Marine Link
Tuesday, October 17, 2017

Fitch: Boxship Rates Rise, Capacity Still Key

June 20, 2017

File Image: CREDIT UASC

File Image: CREDIT UASC

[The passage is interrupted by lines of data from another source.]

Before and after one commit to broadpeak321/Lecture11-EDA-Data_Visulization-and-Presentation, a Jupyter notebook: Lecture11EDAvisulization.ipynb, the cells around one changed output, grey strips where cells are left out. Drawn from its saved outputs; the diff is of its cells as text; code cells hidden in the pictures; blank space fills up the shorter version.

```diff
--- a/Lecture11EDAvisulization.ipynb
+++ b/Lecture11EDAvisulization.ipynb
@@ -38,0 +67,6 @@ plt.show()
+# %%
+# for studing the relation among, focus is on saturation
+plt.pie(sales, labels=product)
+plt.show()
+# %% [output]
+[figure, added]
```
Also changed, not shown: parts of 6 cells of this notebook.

Fitch Ratings' Report: What Investors Want to Know: Container Shipping.

 

Container shipping companies have benefited from a modest increase in freight rates since the start of the year, but a sustainable recovery in the container market will only be achieved by reaching a viable supply/demand balance through capacity cuts, Fitch Ratings says. Container transport volumes outstripped capacity growth in 2016 for the first time since 2010-2011, helped by a higher rate of vessel scrapping and delayed deliveries. We expect this to be only a temporary reversal, as net capacity growth will accelerate in 2017 and 2018, exceeding demand growth and contributing to increased overcapacity.

 

The relatively strong 1Q17 performance suggests there is some upside to our demand forecasts, but we believe this would lead to lower scrappings and the return of idled fleet into employment, rather than a better supply/demand balance. A moderate recovery in freight rates if maintained throughout the year should support an improvement in container shipping companies' credit metrics in 2017, but the performance will vary significantly.

 

Smaller, less diversified companies such as Yang Ming may struggle to achieve positive EBIT, while companies with scale, geographic diversity and a record of successful cost-cutting, such as CMA CGM and COSCO, are likely to perform comparatively well. Higher fuel prices could offset some gains from the rate increase. There is also likely to be a limited impact on the sector from the Qatar diplomatic dispute, to which the combined Hapag-Lloyd/United Arab Shipping Company has the highest exposure. While cost-cutting can provide financial support, market equilibrium is needed for a sustainable improvement in financials.

 

We see M&A deals, rather than alliances, as the most likely route to restoring the supply/demand balance in container shipping. This is because alliances have limited ability to manage networks and capacity as well as optimise cost structure, while M&A can lead to more prudent capacity management. This trend is underway, with the top-five container shipping companies consolidating their market position through mergers and acquisitions. Their market share is likely to be around 57% in 2018, up from 45% in 2016 and 27% in 1996. But many of the remaining smaller companies have weak credit metrics. Their ability to remain afloat will largely depend on freight rates, which are volatile, and the banks' willingness to provide funding.  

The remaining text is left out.